Record extracts:
□ □ □
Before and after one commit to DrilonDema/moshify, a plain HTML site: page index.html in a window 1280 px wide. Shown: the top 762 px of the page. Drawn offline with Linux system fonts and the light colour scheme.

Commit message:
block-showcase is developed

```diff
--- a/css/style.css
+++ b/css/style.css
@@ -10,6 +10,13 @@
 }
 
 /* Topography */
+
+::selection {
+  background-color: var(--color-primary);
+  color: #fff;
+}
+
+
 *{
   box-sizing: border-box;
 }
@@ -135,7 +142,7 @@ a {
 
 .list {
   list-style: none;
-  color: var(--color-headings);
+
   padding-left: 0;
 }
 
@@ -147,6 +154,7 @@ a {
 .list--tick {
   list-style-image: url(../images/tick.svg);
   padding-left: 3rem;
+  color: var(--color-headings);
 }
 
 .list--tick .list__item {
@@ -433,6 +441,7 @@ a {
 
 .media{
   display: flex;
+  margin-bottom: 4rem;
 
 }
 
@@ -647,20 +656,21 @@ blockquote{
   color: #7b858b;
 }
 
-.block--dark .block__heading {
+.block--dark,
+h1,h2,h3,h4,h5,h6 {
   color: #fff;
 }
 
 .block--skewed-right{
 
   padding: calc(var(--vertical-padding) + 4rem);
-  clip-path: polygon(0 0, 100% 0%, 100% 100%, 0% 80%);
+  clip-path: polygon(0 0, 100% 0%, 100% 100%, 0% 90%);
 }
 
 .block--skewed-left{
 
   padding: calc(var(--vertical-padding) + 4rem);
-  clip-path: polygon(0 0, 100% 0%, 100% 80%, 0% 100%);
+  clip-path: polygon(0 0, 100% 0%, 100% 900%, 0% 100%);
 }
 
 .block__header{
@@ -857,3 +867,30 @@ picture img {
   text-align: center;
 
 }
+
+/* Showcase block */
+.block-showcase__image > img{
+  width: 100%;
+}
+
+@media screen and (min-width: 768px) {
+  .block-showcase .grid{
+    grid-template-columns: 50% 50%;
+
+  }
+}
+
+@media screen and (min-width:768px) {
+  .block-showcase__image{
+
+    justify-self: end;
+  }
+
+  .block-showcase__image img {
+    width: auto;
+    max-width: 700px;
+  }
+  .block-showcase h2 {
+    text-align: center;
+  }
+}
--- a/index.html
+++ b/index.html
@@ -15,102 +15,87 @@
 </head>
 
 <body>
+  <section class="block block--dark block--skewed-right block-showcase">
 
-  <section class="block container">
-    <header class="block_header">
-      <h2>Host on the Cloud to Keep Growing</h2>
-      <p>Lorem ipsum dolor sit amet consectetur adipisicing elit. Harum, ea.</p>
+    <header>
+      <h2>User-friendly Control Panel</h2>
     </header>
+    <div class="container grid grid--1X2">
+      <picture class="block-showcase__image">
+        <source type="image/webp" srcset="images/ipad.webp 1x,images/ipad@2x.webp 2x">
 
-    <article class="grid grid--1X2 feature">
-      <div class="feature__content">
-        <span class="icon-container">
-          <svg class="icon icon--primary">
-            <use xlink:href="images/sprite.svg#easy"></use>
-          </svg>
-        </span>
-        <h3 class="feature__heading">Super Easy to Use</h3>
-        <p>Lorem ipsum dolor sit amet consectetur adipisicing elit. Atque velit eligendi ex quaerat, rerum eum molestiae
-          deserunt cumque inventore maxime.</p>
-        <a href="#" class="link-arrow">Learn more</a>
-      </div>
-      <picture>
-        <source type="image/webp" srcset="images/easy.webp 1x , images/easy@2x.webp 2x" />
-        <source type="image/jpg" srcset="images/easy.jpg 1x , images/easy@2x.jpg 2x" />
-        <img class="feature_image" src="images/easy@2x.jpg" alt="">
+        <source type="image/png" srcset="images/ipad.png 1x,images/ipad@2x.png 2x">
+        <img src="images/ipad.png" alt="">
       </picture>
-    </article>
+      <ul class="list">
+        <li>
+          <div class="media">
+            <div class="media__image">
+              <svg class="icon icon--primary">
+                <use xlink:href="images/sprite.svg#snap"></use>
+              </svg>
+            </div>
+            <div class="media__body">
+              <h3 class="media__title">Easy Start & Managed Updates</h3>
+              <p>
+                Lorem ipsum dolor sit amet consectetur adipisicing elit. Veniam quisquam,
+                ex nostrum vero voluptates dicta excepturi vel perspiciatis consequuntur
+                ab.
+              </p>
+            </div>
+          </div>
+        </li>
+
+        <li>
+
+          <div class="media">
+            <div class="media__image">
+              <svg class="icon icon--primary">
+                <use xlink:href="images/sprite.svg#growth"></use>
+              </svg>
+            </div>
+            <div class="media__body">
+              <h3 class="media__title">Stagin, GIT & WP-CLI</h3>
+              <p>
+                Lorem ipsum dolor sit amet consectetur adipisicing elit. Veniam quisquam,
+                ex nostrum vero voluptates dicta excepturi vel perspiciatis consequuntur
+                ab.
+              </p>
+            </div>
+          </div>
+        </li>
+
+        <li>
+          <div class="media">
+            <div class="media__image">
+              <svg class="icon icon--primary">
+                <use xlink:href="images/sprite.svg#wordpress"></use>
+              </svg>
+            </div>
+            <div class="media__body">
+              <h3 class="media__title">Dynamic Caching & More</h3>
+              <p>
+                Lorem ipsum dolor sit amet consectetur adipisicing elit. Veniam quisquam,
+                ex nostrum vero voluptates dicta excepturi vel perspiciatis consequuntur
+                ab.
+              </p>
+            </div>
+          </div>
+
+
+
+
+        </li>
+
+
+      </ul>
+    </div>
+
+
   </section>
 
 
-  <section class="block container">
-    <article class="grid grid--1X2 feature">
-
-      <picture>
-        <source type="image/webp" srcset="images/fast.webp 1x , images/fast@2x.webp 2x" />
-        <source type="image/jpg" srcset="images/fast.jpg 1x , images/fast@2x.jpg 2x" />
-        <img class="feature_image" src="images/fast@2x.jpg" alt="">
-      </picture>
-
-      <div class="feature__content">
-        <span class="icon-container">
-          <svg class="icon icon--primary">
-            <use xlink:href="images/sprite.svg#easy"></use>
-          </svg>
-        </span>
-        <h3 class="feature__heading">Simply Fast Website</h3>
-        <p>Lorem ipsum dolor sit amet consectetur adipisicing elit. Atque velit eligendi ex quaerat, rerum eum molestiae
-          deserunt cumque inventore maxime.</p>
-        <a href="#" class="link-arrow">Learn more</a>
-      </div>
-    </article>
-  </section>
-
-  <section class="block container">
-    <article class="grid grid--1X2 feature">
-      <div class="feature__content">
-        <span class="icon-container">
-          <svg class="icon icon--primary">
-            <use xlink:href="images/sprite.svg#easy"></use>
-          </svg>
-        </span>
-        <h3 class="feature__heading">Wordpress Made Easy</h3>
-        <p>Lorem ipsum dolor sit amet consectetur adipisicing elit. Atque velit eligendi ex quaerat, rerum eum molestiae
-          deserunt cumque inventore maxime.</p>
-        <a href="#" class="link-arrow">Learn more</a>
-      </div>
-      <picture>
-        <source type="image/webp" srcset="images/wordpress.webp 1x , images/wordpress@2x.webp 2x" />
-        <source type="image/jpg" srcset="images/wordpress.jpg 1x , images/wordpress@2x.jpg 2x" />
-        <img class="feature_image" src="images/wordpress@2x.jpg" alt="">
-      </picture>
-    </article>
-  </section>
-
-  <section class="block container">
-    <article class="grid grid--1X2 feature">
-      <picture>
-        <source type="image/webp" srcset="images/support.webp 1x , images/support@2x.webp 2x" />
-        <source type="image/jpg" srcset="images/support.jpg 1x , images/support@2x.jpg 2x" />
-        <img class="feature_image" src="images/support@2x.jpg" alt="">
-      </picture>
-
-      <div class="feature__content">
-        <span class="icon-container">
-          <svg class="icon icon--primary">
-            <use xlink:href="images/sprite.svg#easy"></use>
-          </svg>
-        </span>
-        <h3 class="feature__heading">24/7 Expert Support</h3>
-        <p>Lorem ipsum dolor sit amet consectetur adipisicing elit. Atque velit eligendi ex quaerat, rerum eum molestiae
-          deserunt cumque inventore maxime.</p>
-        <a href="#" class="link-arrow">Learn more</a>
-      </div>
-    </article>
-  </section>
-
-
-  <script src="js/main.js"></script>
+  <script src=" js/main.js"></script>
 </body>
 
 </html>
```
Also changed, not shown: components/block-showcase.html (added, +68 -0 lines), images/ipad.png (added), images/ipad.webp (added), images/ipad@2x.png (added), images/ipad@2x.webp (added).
□ □ □
Goal of the exercise:
Every line in the data above that contains the word "width" should be copied.

Problem solution:
+  width: 100%;
+@media screen and (min-width: 768px) {
+@media screen and (min-width:768px) {
+    width: auto;
+    max-width: 700px;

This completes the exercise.